* [EXERCISE]: In how many lines of the data below does the word "Colors" appear? Reply with the number and nothing more.

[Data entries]
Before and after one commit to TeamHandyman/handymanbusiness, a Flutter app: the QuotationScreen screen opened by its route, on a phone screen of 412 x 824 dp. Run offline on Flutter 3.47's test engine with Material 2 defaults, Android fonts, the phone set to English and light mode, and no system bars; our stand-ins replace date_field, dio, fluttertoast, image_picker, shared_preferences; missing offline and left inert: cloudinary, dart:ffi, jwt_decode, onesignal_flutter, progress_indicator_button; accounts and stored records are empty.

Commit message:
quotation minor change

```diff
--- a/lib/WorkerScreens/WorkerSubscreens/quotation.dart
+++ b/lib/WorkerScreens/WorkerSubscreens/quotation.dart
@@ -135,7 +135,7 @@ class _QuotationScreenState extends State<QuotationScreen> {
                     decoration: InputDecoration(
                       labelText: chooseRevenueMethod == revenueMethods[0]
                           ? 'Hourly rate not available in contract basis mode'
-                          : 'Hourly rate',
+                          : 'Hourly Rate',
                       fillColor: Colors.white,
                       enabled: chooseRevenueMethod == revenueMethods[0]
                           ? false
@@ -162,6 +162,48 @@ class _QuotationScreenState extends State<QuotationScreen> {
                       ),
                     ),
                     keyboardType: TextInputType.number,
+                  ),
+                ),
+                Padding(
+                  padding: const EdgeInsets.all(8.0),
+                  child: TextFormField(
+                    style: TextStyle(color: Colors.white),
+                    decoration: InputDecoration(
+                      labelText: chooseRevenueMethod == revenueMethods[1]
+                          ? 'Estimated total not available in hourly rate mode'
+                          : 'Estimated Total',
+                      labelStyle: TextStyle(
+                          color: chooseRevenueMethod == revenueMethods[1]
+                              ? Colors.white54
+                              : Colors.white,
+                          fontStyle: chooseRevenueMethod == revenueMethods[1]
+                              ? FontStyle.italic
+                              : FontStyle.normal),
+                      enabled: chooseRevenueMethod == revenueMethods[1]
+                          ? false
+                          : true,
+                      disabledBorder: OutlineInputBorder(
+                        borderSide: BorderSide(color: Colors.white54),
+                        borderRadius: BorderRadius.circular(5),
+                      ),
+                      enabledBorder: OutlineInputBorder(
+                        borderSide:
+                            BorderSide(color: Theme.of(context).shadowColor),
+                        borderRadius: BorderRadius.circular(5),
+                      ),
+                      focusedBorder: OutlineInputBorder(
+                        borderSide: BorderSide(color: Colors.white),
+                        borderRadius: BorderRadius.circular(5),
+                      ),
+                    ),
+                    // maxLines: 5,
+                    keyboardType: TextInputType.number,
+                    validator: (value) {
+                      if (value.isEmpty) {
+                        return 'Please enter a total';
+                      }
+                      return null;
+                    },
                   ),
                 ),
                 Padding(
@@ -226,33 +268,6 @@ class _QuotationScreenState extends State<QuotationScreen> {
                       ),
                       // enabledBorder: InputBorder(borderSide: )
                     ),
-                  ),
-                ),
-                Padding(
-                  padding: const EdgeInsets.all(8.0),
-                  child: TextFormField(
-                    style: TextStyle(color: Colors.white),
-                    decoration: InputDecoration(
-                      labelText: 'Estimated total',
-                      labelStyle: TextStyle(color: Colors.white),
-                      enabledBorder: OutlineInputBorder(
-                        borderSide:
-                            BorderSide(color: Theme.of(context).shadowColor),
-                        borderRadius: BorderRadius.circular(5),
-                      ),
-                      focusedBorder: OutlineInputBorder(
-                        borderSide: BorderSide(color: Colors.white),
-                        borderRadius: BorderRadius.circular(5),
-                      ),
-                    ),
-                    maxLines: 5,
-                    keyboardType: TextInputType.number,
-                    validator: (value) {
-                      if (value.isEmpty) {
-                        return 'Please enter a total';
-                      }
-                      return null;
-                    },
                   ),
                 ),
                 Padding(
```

* [EXERCISE OUTPUT]: 9